PERAST TOWER
The so-called "kaštil" stands out in the port which was built in 1617 by the immigrant, Vicko from Perast. On his own property, nearby, he had already built a house and raised the quadrangular tower to defend his numerous family members and other citizens from Vis, not only from the Ottomans but also from the Uskoks as well who ransacked Komiža in 1614…
On the walls of this tower black points can be seen where the gaps for cannons and rifles were once located whilst on the top angles stick out on the triple consoles of the two vaulted quadrangular sentry-boxes. The door which leads to the interior was situated on the first floor and can be seen on the western wall, along which Perastije's house was later constructed and connected to the tower by a wooden bridge.
GEORGE'S FORTRESS - FORTICA
In April 1812, the English commander of Vis, George Duncan Robertson, began building a short and oblong fortress with inclined walls over the entrance to the port of Vis that was surrounded by a moat. It was given the name of the English King George III although as it was higher than the other buildings the local people of Vis call it "Fortica".
People entered the fortress having crossed the draw bridge onto an extended base above the moat going through wide doors over which was an arch where the English flag was chiselled in relief with two flowers on either side of it as well. Within the fortress are two courtyards surrounded by moats. On the western moat is a draw-well. On the interior terrace there are semi-circular gaps for cannons and all the walls are secured by loop-holes.
BENTICH FORTRESS
On the southern part from the George III fortress, above Svitnja Bay is an English two-floored round fortress tower known as Bentich after Lord General William Cavendich Bentich, commander of the British forces in Sicily. This name has now almost been forgotten and these ruins today are known as "Terjun".
ROBERTSON FORTRESS
The third English fortress was known as "Robertson" after the Vis commander, George Duncan Robertson.
WELLINGTON FORTRESS
The fourth fortress built on George's hill, named after the small church of St. George located in the bay, was called "Wellington" after Field Marshal Arthur Wellesley, duke of Wellington, who defeated the French army at the Battle of Waterloo in 1815.
Referring to its name, it is assumed that construction finished after the famous victory, that is, in the last few days of the British being on the island. Its round walls, thinner than those of the the Terjun, were ensured by loop-holes and the interior was reinforced with two traversal walls between which is a round base of destroyed vaults currently walled up by bricks.
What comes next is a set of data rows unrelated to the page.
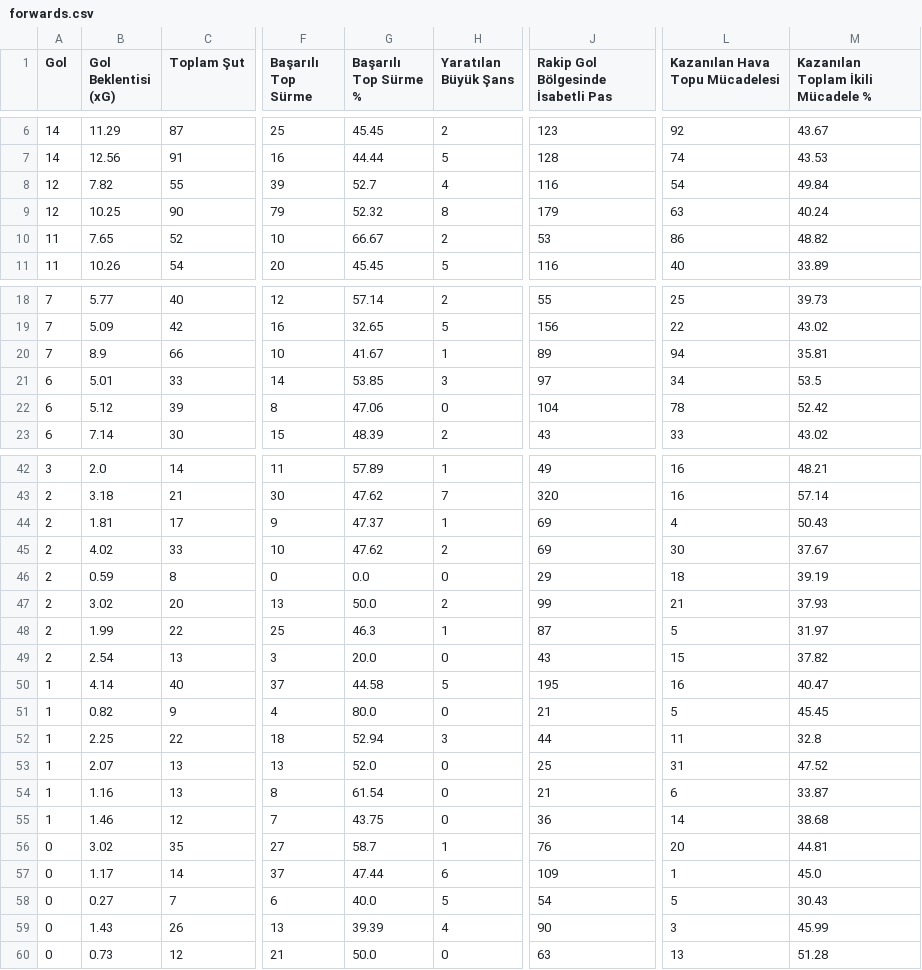
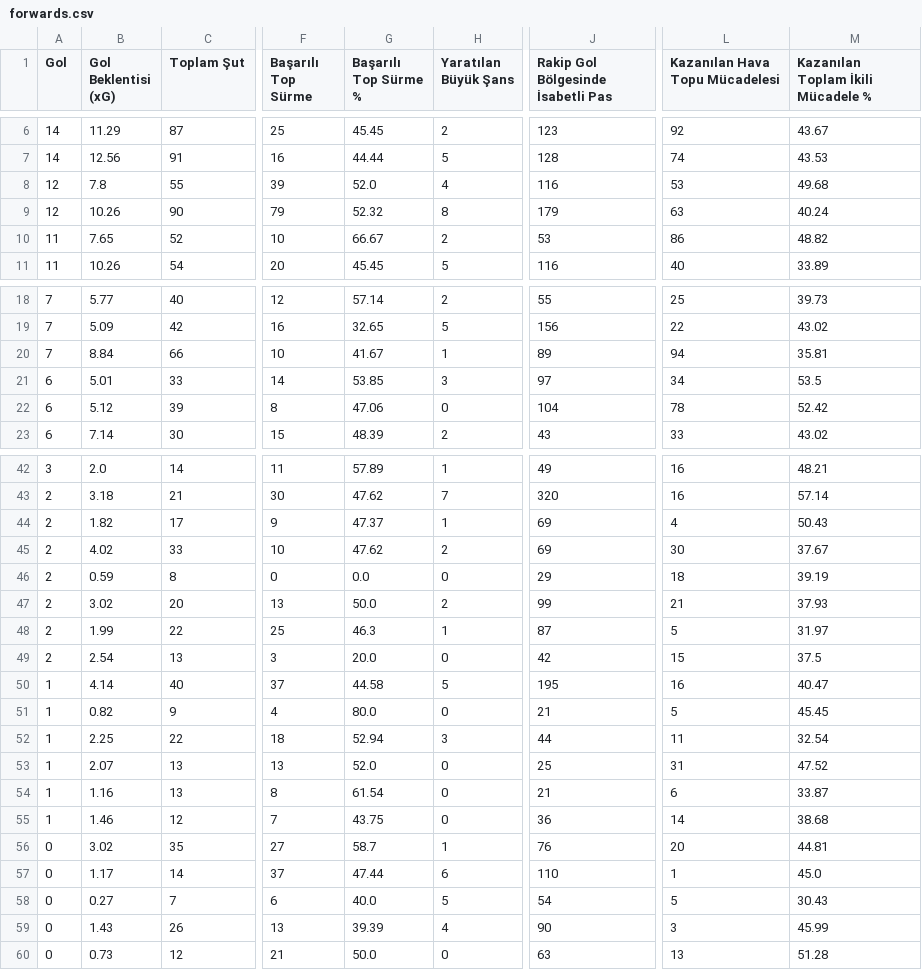
Before and after one commit to scatterradarcsv/csv_scatter_radar_total, a CSV file: forwards.csv, drawn as a sheet; only a part is shown, gaps mark what is left out; the diff names each change by its address in the sheet, - before the commit and + after, or states it on an @@ line.

Commit message:
Updated forwards.csv

```diff
--- a/forwards.csv
+++ b/forwards.csv
-B8 (Gol Beklentisi (xG)): 7.82
+B8 (Gol Beklentisi (xG)): 7.8
-G8 (Başarılı Top Sürme %): 52.7
+G8 (Başarılı Top Sürme %): 52.0
-L8 (Kazanılan Hava Topu Mücadelesi): 54
+L8 (Kazanılan Hava Topu Mücadelesi): 53
-M8: 49.84
+M8: 49.68
-B9 (Gol Beklentisi (xG)): 10.25
+B9 (Gol Beklentisi (xG)): 10.26
-B20 (Gol Beklentisi (xG)): 8.9
+B20 (Gol Beklentisi (xG)): 8.84
-B44 (Gol Beklentisi (xG)): 1.81
+B44 (Gol Beklentisi (xG)): 1.82
-J49: 43
+J49: 42
-M49: 37.82
+M49: 37.5
-M52: 32.8
+M52: 32.54
-J57: 109
+J57: 110
```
HOSTE BATTERY
On the eastern part of the islet, in front of the entrance to the port, the English constructed a short battery whose ruins are still visible. They named it after William Hoste, young commodore and commander of the war fleet on the Adriatic who ordered its construction in 1811. He stood out in the battle against the French and Italian fleet which took place in front of the island of Vis in 1811 and in the liberation of Kotor from the French in 1814.
The English only strongly fortified the Port which seemed more important than Komiža due to its dimensions and its vicinity to the land which was then occupied by the French.
LEVAMAN BATTERY – OUR LADY'S FORTRESS
The main fortress, built by the Austrians on the island, is the battery which extends through the centre of the Port and which in 1930s was called "Levaman" after which this area is named today. Later people started to call it "Our Lady's Fortress".
It was surrounded by a moat and had strongly fortified barracks with loop-holes and a protruding central part on the southern wall. In front of it is a courtyard with draw-wells and a high bulwark walled up by an inclined wall a storage area and gaols are situated.
The battery played an important role in the battle of Vis in 1866 when the Italian fleet entered the Port wanting to conquer the island. Later it was reconstructed and turned into alms house and hospital and its windows were extended and its bulwark was forested. Today the Archaeological Museum can be found here.